In a strong blow against conservative efforts to restrict access to voting, the Supreme Court ruled on Monday to strike down Arizona Proposition 200, which required people to submit proof of citizenship when they register to vote under the federal “motor voter” registration law. The 7-2 decision, written by Justice Antonin Scalia, is a considerable defeat for conservative politicians banging the war drum against voter fraud and targeting minorities and legal immigrants throughout the United States. More importantly, the Supreme Court decision is a major forward step towards less voter suppression and greater citizen access to electoral polls.

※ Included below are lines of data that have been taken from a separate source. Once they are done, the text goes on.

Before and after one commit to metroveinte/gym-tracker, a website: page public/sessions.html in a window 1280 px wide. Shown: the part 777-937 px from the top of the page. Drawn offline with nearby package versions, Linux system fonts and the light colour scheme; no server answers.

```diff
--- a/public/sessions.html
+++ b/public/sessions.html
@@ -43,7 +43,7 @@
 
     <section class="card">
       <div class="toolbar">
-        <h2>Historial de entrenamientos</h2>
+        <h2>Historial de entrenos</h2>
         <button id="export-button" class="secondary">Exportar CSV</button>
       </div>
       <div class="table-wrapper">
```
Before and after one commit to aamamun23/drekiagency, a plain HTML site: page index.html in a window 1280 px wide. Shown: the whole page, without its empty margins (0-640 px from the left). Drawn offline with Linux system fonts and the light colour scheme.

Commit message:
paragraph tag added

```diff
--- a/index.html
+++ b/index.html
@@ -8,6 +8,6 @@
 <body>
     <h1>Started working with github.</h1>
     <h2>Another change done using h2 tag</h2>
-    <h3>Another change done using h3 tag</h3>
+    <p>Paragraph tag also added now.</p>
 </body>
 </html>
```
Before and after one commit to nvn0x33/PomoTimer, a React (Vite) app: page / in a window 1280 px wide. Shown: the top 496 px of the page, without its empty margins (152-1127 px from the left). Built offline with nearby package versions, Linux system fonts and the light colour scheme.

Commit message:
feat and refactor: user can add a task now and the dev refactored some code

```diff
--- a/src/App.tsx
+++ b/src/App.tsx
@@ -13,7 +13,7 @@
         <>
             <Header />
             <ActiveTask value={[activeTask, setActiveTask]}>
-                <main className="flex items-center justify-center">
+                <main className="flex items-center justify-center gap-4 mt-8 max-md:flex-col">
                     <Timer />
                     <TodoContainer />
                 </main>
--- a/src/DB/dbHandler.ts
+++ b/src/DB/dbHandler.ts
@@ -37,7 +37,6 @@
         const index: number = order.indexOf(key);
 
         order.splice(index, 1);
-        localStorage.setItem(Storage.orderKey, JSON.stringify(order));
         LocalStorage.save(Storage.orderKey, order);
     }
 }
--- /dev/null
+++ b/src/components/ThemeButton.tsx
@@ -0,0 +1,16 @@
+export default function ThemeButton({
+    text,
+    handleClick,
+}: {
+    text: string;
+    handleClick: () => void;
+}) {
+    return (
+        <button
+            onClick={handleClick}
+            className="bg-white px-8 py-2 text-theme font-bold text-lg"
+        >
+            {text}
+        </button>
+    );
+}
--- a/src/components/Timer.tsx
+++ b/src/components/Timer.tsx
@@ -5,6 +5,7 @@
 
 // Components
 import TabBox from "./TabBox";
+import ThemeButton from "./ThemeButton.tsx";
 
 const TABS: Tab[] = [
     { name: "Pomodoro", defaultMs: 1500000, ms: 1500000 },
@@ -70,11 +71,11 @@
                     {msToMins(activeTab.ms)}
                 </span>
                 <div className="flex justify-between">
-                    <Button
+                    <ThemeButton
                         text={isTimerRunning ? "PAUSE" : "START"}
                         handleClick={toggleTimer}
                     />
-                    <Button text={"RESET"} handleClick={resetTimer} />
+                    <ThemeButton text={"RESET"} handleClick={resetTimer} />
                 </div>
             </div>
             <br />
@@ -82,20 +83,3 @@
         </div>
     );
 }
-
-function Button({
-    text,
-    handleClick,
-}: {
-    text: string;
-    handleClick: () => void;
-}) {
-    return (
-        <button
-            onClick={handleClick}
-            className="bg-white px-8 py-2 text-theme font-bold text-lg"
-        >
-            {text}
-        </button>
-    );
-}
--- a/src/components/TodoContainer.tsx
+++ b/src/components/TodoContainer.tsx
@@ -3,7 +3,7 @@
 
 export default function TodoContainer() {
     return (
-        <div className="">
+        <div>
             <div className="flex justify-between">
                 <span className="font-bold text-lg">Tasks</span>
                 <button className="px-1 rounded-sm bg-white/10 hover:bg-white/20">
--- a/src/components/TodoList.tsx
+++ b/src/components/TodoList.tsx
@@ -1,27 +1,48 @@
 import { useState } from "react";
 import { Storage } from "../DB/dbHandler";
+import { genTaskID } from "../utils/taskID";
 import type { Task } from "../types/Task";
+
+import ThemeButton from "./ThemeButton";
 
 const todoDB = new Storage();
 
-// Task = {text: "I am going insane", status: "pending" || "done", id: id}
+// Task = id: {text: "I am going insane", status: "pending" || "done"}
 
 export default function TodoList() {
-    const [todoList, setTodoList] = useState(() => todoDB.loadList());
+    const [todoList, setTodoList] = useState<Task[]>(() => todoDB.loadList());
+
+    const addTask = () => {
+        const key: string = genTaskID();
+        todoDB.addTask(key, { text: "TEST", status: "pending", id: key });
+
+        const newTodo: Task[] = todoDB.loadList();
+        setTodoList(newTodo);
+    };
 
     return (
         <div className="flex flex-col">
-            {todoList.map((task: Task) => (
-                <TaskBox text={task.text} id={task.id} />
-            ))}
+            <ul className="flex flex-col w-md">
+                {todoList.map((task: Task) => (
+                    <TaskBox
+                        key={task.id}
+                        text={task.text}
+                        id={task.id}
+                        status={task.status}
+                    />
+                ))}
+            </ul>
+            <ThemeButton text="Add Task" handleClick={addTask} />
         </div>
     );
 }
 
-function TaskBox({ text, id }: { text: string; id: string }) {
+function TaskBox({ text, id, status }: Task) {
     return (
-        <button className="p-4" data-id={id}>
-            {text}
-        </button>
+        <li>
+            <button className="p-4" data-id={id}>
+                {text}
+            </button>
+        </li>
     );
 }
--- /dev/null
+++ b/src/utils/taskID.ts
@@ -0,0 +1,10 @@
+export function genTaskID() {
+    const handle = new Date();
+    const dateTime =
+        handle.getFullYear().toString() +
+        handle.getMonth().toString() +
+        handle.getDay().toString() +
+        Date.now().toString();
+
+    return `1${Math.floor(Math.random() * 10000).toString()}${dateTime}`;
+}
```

The Supreme Court Strikes Down Arizona Voter Registration Citizenship Requirement
June 17, 2013
By JESSE J. HOLLAND, Huffington Post
The Supreme Court ruled Monday that states cannot on their own require would-be voters to prove they are U.S. citizens before using a federal registration system designed to make signing up easier.
The justices voted 7-2 to throw out Arizona’s voter-approved requirement that prospective voters document their U.S. citizenship in order to use a registration form produced under the federal “Motor Voter” voter registration law.
Federal law “precludes Arizona from requiring a federal form applicant to submit information beyond that required by the form itself,” Justice Antonin Scalia wrote for the court’s majority.
The court was considering the legality of Arizona’s requirement that prospective voters document their U.S. citizenship in order to use a registration form produced under the federal “motor voter” registration law. The 9th U.S. Circuit Court of Appeals said that the National Voter Registration Act of 1993, which doesn’t require such documentation, trumps Arizona’s Proposition 200 passed in 2004.
Read the rest of this story on Huffington Post here.